═══ Working data ═══

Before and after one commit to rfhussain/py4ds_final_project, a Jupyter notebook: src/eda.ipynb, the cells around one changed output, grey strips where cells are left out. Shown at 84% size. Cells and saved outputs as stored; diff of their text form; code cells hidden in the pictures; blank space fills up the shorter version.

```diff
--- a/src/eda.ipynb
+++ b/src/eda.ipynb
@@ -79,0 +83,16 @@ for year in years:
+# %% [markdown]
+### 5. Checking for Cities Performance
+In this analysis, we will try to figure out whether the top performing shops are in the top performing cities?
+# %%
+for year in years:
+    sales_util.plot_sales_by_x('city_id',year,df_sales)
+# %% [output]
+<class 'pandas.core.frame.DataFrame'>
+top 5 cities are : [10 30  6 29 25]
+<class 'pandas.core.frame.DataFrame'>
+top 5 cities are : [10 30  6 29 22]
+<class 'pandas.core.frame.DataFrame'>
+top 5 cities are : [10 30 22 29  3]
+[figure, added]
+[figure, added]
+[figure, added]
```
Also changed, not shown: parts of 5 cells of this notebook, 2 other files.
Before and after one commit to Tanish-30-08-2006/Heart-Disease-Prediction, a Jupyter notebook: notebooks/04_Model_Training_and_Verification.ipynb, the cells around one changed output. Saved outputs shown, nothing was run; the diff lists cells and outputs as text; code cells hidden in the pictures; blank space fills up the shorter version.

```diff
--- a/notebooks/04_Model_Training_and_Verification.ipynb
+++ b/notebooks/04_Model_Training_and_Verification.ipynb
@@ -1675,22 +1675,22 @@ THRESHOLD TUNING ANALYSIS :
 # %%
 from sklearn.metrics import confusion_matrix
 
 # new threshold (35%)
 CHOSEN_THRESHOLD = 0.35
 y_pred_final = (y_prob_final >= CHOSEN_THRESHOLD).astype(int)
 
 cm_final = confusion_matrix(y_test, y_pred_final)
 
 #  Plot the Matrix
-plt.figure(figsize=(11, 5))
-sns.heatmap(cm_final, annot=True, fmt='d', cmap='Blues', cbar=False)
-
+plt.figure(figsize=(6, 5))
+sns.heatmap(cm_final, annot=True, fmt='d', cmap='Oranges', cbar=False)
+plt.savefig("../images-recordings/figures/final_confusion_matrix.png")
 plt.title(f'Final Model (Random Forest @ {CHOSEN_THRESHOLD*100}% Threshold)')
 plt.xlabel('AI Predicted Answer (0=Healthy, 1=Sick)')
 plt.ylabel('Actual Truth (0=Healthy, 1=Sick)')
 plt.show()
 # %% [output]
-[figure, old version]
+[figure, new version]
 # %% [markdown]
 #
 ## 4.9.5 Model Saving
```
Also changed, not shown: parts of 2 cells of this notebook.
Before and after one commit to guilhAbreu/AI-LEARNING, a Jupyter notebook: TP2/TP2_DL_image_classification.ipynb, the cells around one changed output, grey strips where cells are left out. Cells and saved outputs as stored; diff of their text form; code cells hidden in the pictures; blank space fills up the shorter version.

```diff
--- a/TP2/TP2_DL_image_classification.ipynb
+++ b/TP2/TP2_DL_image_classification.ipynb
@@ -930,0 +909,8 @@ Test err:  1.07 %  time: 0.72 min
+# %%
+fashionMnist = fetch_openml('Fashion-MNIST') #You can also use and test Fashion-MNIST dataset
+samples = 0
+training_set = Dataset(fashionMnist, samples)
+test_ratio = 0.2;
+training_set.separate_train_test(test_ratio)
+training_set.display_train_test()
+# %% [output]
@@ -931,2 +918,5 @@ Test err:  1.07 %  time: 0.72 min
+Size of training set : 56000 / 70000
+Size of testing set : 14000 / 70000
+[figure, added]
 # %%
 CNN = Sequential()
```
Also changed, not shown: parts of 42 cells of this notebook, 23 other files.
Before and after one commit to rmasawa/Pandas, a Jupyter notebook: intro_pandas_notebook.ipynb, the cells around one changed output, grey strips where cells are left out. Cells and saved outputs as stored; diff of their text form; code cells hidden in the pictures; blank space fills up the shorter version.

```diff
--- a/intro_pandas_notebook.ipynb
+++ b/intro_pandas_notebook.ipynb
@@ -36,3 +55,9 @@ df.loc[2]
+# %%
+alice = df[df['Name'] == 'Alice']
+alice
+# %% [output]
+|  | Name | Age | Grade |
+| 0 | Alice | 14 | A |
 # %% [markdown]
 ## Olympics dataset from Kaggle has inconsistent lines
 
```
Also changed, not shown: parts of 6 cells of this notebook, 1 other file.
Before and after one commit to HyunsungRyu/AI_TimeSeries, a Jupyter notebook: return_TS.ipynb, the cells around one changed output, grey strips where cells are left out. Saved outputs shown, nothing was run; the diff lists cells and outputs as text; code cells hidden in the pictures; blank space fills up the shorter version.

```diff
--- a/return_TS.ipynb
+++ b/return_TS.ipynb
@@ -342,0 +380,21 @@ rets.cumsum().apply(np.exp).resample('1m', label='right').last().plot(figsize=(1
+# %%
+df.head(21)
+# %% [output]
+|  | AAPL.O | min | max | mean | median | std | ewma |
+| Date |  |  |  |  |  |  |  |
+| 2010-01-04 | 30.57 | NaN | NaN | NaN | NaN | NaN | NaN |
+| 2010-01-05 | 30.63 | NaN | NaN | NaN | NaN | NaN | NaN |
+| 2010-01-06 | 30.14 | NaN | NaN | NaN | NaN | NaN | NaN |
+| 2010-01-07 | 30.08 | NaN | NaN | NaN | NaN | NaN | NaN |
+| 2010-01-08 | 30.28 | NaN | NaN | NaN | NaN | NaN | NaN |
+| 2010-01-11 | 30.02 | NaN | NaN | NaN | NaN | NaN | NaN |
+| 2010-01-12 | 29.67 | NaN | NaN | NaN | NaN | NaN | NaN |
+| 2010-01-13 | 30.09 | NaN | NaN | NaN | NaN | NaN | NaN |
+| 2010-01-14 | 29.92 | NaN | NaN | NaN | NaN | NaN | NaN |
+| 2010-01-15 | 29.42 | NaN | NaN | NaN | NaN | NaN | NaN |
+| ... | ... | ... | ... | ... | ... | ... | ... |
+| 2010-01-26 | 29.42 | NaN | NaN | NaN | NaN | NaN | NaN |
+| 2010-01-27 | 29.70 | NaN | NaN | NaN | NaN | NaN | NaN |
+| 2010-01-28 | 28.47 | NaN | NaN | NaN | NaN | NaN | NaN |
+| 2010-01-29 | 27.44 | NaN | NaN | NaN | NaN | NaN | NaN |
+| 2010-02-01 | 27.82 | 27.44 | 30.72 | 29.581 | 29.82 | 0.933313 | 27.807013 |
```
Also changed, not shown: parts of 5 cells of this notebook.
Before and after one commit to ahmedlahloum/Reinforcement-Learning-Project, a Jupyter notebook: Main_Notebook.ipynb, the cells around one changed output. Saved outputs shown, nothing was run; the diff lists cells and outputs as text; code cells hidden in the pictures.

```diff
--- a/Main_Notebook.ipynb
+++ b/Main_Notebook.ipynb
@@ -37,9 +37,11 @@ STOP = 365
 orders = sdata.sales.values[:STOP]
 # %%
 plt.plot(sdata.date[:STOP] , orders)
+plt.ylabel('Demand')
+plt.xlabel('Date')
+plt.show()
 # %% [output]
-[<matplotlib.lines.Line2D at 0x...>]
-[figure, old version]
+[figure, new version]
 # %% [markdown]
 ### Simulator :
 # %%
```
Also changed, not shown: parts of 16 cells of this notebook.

═══

* **Exercise instructions**: Generate a verbatim printout of all the entries.

* **Problem solution**:
Before and after one commit to rfhussain/py4ds_final_project, a Jupyter notebook: src/eda.ipynb, the cells around one changed output, grey strips where cells are left out. Shown at 84% size. Cells and saved outputs as stored; diff of their text form; code cells hidden in the pictures; blank space fills up the shorter version.

```diff
--- a/src/eda.ipynb
+++ b/src/eda.ipynb
@@ -79,0 +83,16 @@ for year in years:
+# %% [markdown]
+### 5. Checking for Cities Performance
+In this analysis, we will try to figure out whether the top performing shops are in the top performing cities?
+# %%
+for year in years:
+    sales_util.plot_sales_by_x('city_id',year,df_sales)
+# %% [output]
+<class 'pandas.core.frame.DataFrame'>
+top 5 cities are : [10 30  6 29 25]
+<class 'pandas.core.frame.DataFrame'>
+top 5 cities are : [10 30  6 29 22]
+<class 'pandas.core.frame.DataFrame'>
+top 5 cities are : [10 30 22 29  3]
+[figure, added]
+[figure, added]
+[figure, added]
```
Also changed, not shown: parts of 5 cells of this notebook, 2 other files.
Before and after one commit to Tanish-30-08-2006/Heart-Disease-Prediction, a Jupyter notebook: notebooks/04_Model_Training_and_Verification.ipynb, the cells around one changed output. Saved outputs shown, nothing was run; the diff lists cells and outputs as text; code cells hidden in the pictures; blank space fills up the shorter version.

```diff
--- a/notebooks/04_Model_Training_and_Verification.ipynb
+++ b/notebooks/04_Model_Training_and_Verification.ipynb
@@ -1675,22 +1675,22 @@ THRESHOLD TUNING ANALYSIS :
 # %%
 from sklearn.metrics import confusion_matrix
 
 # new threshold (35%)
 CHOSEN_THRESHOLD = 0.35
 y_pred_final = (y_prob_final >= CHOSEN_THRESHOLD).astype(int)
 
 cm_final = confusion_matrix(y_test, y_pred_final)
 
 #  Plot the Matrix
-plt.figure(figsize=(11, 5))
-sns.heatmap(cm_final, annot=True, fmt='d', cmap='Blues', cbar=False)
-
+plt.figure(figsize=(6, 5))
+sns.heatmap(cm_final, annot=True, fmt='d', cmap='Oranges', cbar=False)
+plt.savefig("../images-recordings/figures/final_confusion_matrix.png")
 plt.title(f'Final Model (Random Forest @ {CHOSEN_THRESHOLD*100}% Threshold)')
 plt.xlabel('AI Predicted Answer (0=Healthy, 1=Sick)')
 plt.ylabel('Actual Truth (0=Healthy, 1=Sick)')
 plt.show()
 # %% [output]
-[figure, old version]
+[figure, new version]
 # %% [markdown]
 #
 ## 4.9.5 Model Saving
```
Also changed, not shown: parts of 2 cells of this notebook.
Before and after one commit to guilhAbreu/AI-LEARNING, a Jupyter notebook: TP2/TP2_DL_image_classification.ipynb, the cells around one changed output, grey strips where cells are left out. Cells and saved outputs as stored; diff of their text form; code cells hidden in the pictures; blank space fills up the shorter version.

```diff
--- a/TP2/TP2_DL_image_classification.ipynb
+++ b/TP2/TP2_DL_image_classification.ipynb
@@ -930,0 +909,8 @@ Test err:  1.07 %  time: 0.72 min
+# %%
+fashionMnist = fetch_openml('Fashion-MNIST') #You can also use and test Fashion-MNIST dataset
+samples = 0
+training_set = Dataset(fashionMnist, samples)
+test_ratio = 0.2;
+training_set.separate_train_test(test_ratio)
+training_set.display_train_test()
+# %% [output]
@@ -931,2 +918,5 @@ Test err:  1.07 %  time: 0.72 min
+Size of training set : 56000 / 70000
+Size of testing set : 14000 / 70000
+[figure, added]
 # %%
 CNN = Sequential()
```
Also changed, not shown: parts of 42 cells of this notebook, 23 other files.
Before and after one commit to rmasawa/Pandas, a Jupyter notebook: intro_pandas_notebook.ipynb, the cells around one changed output, grey strips where cells are left out. Cells and saved outputs as stored; diff of their text form; code cells hidden in the pictures; blank space fills up the shorter version.

```diff
--- a/intro_pandas_notebook.ipynb
+++ b/intro_pandas_notebook.ipynb
@@ -36,3 +55,9 @@ df.loc[2]
+# %%
+alice = df[df['Name'] == 'Alice']
+alice
+# %% [output]
+|  | Name | Age | Grade |
+| 0 | Alice | 14 | A |
 # %% [markdown]
 ## Olympics dataset from Kaggle has inconsistent lines
 
```
Also changed, not shown: parts of 6 cells of this notebook, 1 other file.
Before and after one commit to HyunsungRyu/AI_TimeSeries, a Jupyter notebook: return_TS.ipynb, the cells around one changed output, grey strips where cells are left out. Saved outputs shown, nothing was run; the diff lists cells and outputs as text; code cells hidden in the pictures; blank space fills up the shorter version.

```diff
--- a/return_TS.ipynb
+++ b/return_TS.ipynb
@@ -342,0 +380,21 @@ rets.cumsum().apply(np.exp).resample('1m', label='right').last().plot(figsize=(1
+# %%
+df.head(21)
+# %% [output]
+|  | AAPL.O | min | max | mean | median | std | ewma |
+| Date |  |  |  |  |  |  |  |
+| 2010-01-04 | 30.57 | NaN | NaN | NaN | NaN | NaN | NaN |
+| 2010-01-05 | 30.63 | NaN | NaN | NaN | NaN | NaN | NaN |
+| 2010-01-06 | 30.14 | NaN | NaN | NaN | NaN | NaN | NaN |
+| 2010-01-07 | 30.08 | NaN | NaN | NaN | NaN | NaN | NaN |
+| 2010-01-08 | 30.28 | NaN | NaN | NaN | NaN | NaN | NaN |
+| 2010-01-11 | 30.02 | NaN | NaN | NaN | NaN | NaN | NaN |
+| 2010-01-12 | 29.67 | NaN | NaN | NaN | NaN | NaN | NaN |
+| 2010-01-13 | 30.09 | NaN | NaN | NaN | NaN | NaN | NaN |
+| 2010-01-14 | 29.92 | NaN | NaN | NaN | NaN | NaN | NaN |
+| 2010-01-15 | 29.42 | NaN | NaN | NaN | NaN | NaN | NaN |
+| ... | ... | ... | ... | ... | ... | ... | ... |
+| 2010-01-26 | 29.42 | NaN | NaN | NaN | NaN | NaN | NaN |
+| 2010-01-27 | 29.70 | NaN | NaN | NaN | NaN | NaN | NaN |
+| 2010-01-28 | 28.47 | NaN | NaN | NaN | NaN | NaN | NaN |
+| 2010-01-29 | 27.44 | NaN | NaN | NaN | NaN | NaN | NaN |
+| 2010-02-01 | 27.82 | 27.44 | 30.72 | 29.581 | 29.82 | 0.933313 | 27.807013 |
```
Also changed, not shown: parts of 5 cells of this notebook.
Before and after one commit to ahmedlahloum/Reinforcement-Learning-Project, a Jupyter notebook: Main_Notebook.ipynb, the cells around one changed output. Saved outputs shown, nothing was run; the diff lists cells and outputs as text; code cells hidden in the pictures.

```diff
--- a/Main_Notebook.ipynb
+++ b/Main_Notebook.ipynb
@@ -37,9 +37,11 @@ STOP = 365
 orders = sdata.sales.values[:STOP]
 # %%
 plt.plot(sdata.date[:STOP] , orders)
+plt.ylabel('Demand')
+plt.xlabel('Date')
+plt.show()
 # %% [output]
-[<matplotlib.lines.Line2D at 0x...>]
-[figure, old version]
+[figure, new version]
 # %% [markdown]
 ### Simulator :
 # %%
```
Also changed, not shown: parts of 16 cells of this notebook.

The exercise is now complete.